TASK DETAILS: Go through the records below and return each line that has "shown" in it.

SOURCE INFORMATION:
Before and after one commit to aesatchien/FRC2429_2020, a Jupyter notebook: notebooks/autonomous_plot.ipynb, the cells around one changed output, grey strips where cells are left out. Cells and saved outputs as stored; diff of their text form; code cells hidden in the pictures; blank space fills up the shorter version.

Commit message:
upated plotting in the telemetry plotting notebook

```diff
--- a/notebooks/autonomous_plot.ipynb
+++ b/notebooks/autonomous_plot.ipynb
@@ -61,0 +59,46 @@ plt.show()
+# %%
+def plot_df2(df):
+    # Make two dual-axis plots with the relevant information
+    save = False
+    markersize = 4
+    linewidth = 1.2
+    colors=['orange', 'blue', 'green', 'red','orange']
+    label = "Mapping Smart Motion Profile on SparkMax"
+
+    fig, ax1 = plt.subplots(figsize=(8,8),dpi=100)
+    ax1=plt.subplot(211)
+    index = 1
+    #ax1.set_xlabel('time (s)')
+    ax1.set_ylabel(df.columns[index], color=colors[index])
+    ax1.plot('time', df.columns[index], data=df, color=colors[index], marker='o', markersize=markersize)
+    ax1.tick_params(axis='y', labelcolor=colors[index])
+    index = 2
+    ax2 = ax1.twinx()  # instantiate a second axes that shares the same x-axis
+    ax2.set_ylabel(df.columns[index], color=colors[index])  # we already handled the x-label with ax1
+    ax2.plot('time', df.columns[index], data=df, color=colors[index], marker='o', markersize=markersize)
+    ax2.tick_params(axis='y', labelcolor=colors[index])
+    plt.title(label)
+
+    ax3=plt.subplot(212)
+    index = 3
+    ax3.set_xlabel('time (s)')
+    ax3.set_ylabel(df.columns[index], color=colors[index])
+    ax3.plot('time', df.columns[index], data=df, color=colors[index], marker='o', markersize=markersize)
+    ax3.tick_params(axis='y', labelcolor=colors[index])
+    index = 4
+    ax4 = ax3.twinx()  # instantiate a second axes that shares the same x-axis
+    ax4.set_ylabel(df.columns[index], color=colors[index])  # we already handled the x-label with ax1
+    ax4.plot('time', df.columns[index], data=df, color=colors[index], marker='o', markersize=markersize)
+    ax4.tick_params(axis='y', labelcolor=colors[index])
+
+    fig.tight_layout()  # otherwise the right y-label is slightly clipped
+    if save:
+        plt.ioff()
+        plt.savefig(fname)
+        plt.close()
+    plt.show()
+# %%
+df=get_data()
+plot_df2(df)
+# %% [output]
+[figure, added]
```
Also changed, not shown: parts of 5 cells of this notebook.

...

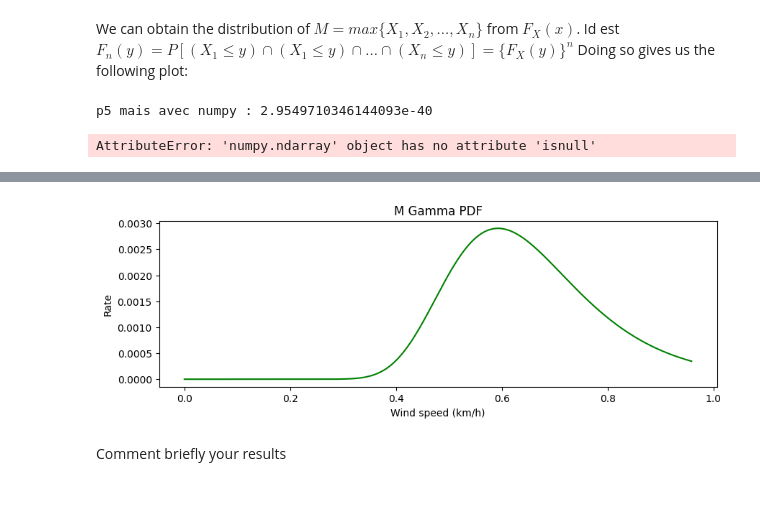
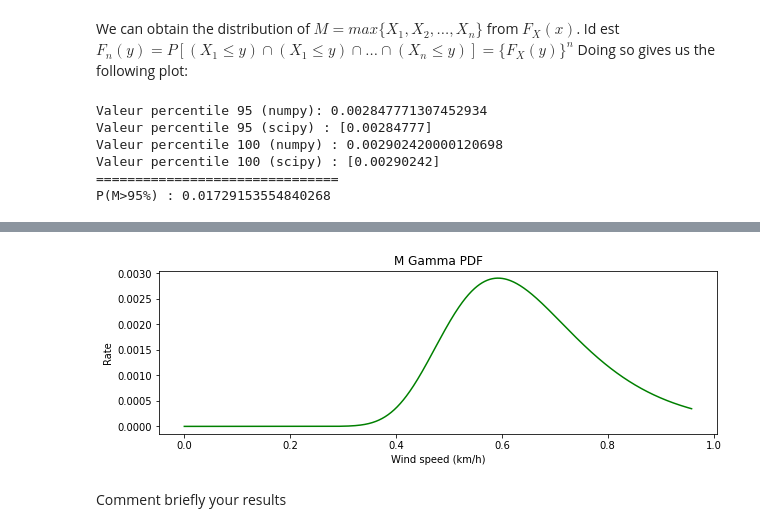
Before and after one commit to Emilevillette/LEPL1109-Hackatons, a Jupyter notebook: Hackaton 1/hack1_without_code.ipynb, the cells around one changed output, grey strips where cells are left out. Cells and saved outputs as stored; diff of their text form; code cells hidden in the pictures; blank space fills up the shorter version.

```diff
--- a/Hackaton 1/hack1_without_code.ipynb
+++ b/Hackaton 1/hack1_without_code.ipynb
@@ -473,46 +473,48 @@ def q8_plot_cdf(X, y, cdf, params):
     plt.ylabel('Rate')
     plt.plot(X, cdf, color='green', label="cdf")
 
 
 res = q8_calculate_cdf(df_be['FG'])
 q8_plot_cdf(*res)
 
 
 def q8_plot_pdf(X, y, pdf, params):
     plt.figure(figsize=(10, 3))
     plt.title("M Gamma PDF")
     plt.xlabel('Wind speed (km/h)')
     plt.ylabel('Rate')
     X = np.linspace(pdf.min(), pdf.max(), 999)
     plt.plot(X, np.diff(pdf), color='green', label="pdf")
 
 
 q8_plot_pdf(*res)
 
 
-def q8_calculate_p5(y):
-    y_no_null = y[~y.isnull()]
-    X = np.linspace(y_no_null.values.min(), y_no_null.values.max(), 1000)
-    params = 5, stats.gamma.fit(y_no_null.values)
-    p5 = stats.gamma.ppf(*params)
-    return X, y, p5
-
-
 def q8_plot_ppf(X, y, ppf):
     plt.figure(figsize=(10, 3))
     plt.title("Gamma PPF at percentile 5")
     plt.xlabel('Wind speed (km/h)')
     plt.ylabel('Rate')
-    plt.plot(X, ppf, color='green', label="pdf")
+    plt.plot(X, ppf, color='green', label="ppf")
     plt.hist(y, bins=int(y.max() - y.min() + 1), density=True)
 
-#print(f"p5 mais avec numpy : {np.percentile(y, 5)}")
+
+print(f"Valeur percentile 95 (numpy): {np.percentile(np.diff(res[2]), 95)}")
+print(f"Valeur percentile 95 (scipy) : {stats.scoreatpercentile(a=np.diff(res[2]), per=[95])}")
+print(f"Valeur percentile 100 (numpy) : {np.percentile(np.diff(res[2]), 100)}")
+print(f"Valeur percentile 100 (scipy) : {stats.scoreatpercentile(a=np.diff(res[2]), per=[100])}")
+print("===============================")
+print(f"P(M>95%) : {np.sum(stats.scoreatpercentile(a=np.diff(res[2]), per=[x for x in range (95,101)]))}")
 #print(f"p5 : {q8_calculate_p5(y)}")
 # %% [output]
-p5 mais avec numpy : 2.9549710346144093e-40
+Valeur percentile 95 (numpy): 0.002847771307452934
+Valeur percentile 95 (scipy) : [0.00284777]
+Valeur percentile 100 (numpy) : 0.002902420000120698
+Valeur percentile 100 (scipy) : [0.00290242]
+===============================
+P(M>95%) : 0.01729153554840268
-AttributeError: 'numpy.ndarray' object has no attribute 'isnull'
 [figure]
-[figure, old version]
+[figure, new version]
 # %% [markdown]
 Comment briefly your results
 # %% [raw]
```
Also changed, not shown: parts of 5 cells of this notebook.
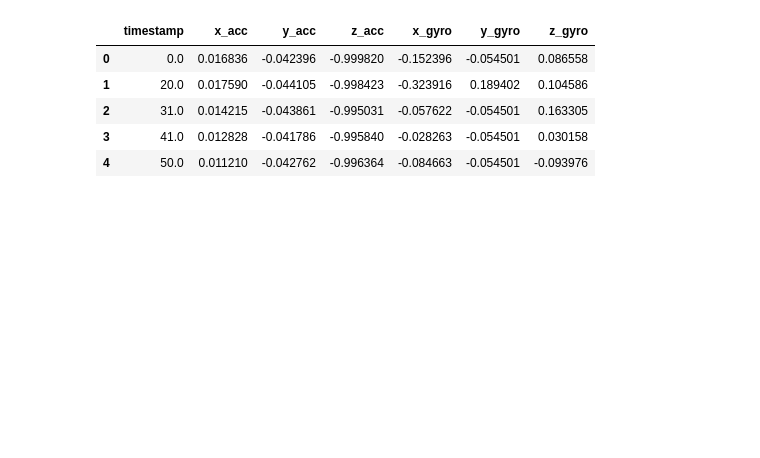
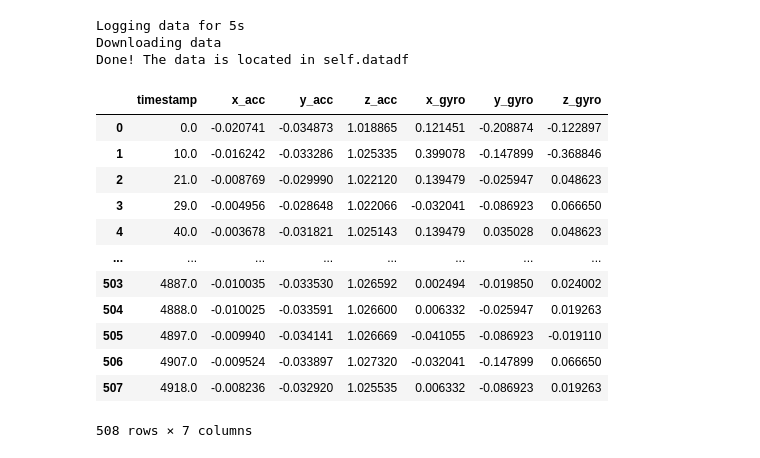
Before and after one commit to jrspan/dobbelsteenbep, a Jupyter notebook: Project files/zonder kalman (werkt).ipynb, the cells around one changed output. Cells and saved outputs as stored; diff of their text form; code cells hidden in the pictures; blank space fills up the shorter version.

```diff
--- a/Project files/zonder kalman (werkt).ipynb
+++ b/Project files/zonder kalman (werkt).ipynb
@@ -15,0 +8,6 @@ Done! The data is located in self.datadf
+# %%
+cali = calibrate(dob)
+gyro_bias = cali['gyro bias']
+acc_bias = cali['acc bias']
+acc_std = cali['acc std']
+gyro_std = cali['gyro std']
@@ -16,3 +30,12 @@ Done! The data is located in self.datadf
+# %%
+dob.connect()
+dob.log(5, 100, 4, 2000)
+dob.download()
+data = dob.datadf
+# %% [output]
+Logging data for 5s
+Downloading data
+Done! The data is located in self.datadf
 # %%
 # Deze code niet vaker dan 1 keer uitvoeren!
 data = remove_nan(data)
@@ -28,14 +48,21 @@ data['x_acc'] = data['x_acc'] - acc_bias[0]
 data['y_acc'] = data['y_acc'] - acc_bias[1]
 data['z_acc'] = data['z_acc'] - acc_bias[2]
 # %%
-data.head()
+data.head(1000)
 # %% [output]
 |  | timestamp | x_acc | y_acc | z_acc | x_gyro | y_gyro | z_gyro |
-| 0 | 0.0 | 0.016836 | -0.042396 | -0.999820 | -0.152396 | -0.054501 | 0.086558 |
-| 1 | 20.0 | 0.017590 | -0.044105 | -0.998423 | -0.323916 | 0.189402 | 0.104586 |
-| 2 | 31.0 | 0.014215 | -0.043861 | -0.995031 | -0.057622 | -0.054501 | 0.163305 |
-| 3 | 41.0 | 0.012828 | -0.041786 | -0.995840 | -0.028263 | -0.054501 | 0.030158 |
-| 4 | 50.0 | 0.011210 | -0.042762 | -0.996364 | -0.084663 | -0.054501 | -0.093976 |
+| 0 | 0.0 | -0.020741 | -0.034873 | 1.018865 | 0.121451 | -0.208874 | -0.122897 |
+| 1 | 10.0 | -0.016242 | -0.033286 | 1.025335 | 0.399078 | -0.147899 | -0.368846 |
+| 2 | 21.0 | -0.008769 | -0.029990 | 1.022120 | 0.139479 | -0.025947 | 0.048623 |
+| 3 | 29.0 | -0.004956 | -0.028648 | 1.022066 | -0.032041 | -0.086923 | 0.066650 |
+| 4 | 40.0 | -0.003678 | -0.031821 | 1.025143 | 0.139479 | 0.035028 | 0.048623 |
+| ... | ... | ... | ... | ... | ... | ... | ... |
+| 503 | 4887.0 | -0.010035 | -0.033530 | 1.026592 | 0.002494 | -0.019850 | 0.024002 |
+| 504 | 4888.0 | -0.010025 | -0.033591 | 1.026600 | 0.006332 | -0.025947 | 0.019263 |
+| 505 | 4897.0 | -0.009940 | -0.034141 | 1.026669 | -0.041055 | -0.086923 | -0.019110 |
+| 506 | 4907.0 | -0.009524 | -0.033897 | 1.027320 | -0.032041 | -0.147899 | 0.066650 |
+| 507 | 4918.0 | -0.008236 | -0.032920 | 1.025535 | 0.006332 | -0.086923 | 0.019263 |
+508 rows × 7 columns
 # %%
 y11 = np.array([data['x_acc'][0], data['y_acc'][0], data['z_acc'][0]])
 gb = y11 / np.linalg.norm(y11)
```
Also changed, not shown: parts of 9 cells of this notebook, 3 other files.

* * *

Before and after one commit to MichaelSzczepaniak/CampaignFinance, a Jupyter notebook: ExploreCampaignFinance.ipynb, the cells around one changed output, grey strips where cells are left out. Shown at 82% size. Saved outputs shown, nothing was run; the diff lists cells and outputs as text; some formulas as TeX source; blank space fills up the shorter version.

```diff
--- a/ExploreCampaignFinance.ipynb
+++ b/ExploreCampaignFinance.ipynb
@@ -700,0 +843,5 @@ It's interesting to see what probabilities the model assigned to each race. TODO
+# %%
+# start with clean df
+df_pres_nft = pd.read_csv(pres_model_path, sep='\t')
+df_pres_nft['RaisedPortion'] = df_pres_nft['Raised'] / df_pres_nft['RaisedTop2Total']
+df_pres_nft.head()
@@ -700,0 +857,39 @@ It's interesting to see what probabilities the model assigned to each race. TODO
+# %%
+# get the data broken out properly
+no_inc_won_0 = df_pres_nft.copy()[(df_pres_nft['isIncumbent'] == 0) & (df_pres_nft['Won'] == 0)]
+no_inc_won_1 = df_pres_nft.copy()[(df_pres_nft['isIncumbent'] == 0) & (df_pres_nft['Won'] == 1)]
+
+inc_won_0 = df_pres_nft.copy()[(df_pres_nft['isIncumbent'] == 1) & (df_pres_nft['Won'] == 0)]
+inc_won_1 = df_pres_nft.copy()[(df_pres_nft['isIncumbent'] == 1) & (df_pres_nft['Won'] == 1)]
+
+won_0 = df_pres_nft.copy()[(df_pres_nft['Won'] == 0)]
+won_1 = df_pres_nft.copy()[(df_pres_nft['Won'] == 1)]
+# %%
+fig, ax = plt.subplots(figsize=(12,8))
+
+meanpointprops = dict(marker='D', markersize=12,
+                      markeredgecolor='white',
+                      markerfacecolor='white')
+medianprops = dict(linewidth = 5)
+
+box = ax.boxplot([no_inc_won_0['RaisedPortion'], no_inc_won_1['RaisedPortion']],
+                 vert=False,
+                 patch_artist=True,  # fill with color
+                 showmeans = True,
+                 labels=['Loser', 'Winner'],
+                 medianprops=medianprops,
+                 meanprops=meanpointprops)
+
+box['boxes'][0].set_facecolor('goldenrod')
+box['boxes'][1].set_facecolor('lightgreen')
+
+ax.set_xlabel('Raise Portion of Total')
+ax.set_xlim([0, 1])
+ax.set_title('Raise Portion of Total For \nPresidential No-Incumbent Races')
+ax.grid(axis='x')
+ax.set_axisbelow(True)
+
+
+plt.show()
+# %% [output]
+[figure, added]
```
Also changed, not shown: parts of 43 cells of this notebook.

TASK OUTPUT:
Also changed, not shown: parts of 5 cells of this notebook.
Also changed, not shown: parts of 5 cells of this notebook.
Also changed, not shown: parts of 9 cells of this notebook, 3 other files.
Before and after one commit to MichaelSzczepaniak/CampaignFinance, a Jupyter notebook: ExploreCampaignFinance.ipynb, the cells around one changed output, grey strips where cells are left out. Shown at 82% size. Saved outputs shown, nothing was run; the diff lists cells and outputs as text; some formulas as TeX source; blank space fills up the shorter version.
Also changed, not shown: parts of 43 cells of this notebook.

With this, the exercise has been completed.